* [Exercise brief]
All records, exactly as written, minus the pictures: copy them out.

* [Data supplied]

Content starts

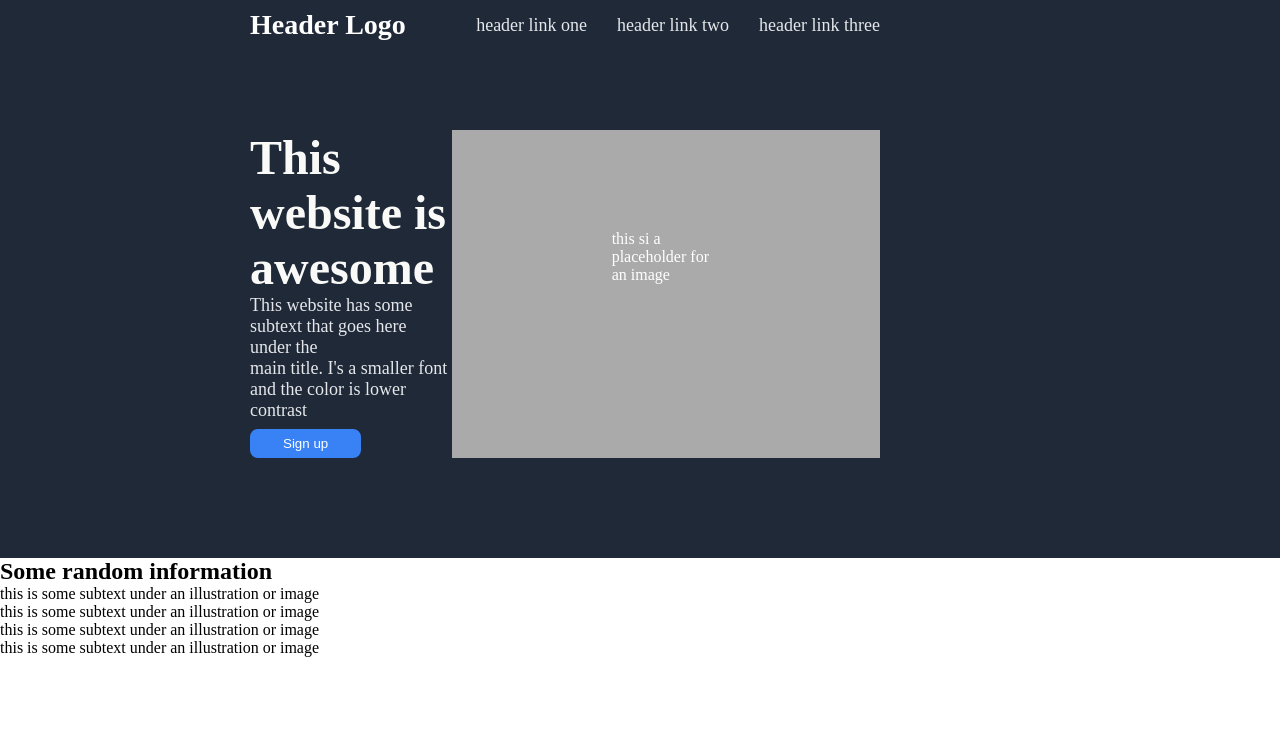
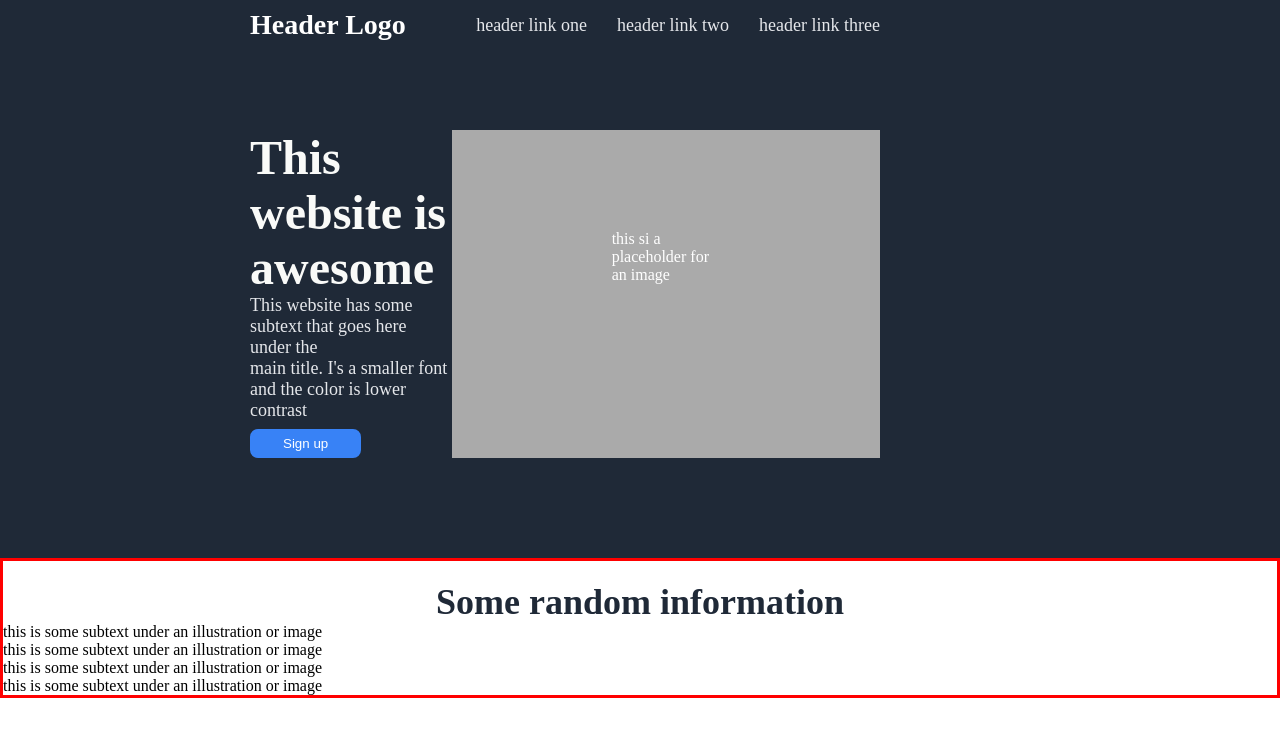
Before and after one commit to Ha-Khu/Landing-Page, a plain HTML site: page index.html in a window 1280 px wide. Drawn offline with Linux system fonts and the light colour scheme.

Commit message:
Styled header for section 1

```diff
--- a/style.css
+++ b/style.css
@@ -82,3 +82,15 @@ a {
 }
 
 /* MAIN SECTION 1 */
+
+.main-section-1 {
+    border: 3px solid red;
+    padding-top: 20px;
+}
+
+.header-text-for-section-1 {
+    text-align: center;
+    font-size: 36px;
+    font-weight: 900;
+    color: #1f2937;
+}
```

Content ends

* [Completed exercise]
Before and after one commit to Ha-Khu/Landing-Page, a plain HTML site: page index.html in a window 1280 px wide. Drawn offline with Linux system fonts and the light colour scheme.

Commit message:
Styled header for section 1

```diff
--- a/style.css
+++ b/style.css
@@ -82,3 +82,15 @@ a {
 }
 
 /* MAIN SECTION 1 */
+
+.main-section-1 {
+    border: 3px solid red;
+    padding-top: 20px;
+}
+
+.header-text-for-section-1 {
+    text-align: center;
+    font-size: 36px;
+    font-weight: 900;
+    color: #1f2937;
+}
```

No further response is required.